For his part, the former Massachusetts governor kept his focus on Barack Obama.
"We've got a president in office three years and he does not even have a jobs plan yet," Romney said. "I've got one out there already and I'm not even the president yet."
Newt Gingrich softened his attack on Romney and also focused on the president.
"It tells you everything you need to know about the difference between Barack Obama and the five of us: we actually think work is good," Gingrich said.
On the subject of negative campaigning, Ron Paul, who is coming off a strong second place win in New Hampshire, took a shot a Santorum.
"There was one ad we used against Sen. Santorum and the only problem was I couldn't get everything I needed to say in one minute," Paul said.
Huntsman left the race Monday without ever making much of a splash. In one poll, he even trailed a comedian.
"I believe it is now time for our party to unite around the candidate best equipped to defeat Barack Obama," Huntsman said during his announcement.
That candidate, Huntsman says, is Romney.
Many Republicans now say if Romney wins South Carolina, the GOP race is over.
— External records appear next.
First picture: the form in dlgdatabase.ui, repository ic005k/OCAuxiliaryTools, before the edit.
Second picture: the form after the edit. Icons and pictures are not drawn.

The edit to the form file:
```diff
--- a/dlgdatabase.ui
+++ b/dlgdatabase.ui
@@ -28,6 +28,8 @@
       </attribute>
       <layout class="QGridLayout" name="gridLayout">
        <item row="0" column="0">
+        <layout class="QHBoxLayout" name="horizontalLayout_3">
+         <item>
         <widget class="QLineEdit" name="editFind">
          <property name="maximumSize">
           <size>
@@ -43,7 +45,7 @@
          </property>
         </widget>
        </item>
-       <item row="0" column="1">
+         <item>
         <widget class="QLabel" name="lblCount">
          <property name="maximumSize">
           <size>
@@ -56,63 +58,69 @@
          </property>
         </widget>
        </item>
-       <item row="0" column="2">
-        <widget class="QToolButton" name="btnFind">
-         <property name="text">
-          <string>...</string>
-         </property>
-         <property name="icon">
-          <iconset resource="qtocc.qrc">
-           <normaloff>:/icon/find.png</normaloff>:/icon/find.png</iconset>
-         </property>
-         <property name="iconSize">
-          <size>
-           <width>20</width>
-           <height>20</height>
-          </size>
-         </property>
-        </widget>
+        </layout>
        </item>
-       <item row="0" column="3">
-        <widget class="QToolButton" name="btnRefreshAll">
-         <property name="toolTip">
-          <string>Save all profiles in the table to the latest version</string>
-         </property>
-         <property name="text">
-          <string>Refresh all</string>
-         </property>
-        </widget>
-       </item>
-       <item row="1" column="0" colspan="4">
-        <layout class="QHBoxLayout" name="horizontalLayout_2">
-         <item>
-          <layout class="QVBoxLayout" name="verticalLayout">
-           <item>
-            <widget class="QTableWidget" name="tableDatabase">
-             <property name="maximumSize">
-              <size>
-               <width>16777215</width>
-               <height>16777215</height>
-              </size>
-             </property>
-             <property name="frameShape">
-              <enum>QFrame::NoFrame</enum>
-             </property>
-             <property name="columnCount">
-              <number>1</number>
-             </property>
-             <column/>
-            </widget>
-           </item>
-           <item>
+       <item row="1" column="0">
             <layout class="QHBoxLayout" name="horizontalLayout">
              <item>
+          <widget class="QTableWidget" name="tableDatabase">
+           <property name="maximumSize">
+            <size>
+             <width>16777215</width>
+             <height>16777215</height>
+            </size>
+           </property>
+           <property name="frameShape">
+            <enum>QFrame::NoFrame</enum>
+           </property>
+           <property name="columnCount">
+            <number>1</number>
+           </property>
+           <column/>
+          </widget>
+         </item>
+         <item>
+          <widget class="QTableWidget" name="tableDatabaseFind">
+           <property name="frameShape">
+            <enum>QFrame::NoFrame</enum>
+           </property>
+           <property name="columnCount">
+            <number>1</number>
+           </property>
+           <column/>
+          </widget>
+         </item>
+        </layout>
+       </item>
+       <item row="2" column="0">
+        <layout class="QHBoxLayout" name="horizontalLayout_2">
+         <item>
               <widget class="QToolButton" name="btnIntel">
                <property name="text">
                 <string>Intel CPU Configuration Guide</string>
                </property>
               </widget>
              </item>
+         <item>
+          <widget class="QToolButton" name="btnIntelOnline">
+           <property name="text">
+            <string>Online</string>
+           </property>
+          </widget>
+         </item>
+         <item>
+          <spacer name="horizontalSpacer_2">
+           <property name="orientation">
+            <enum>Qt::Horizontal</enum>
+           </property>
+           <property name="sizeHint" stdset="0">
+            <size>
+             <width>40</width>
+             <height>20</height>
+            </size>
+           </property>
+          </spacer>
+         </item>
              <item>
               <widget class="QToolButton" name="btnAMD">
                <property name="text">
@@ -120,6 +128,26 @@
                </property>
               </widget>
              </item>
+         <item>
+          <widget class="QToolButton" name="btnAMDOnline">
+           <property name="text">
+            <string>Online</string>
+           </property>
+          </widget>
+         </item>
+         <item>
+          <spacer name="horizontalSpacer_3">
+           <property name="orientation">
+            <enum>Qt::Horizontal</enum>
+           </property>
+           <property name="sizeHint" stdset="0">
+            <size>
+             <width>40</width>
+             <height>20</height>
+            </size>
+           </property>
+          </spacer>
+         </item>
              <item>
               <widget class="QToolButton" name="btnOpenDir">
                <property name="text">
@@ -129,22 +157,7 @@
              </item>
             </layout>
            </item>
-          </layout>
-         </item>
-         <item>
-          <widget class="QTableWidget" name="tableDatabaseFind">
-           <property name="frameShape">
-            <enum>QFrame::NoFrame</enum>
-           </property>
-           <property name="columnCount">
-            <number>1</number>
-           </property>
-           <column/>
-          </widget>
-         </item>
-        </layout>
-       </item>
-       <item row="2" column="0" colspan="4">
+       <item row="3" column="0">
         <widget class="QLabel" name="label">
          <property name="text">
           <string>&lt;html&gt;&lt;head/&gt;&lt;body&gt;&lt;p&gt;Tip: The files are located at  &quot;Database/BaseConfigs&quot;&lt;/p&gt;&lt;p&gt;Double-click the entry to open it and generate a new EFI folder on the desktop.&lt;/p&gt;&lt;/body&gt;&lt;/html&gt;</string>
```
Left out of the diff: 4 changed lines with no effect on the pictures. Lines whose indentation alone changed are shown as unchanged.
Monday's Fox News debate was a crucial last stand for the other candidates.
The South Carolina primary is on Jan. 21.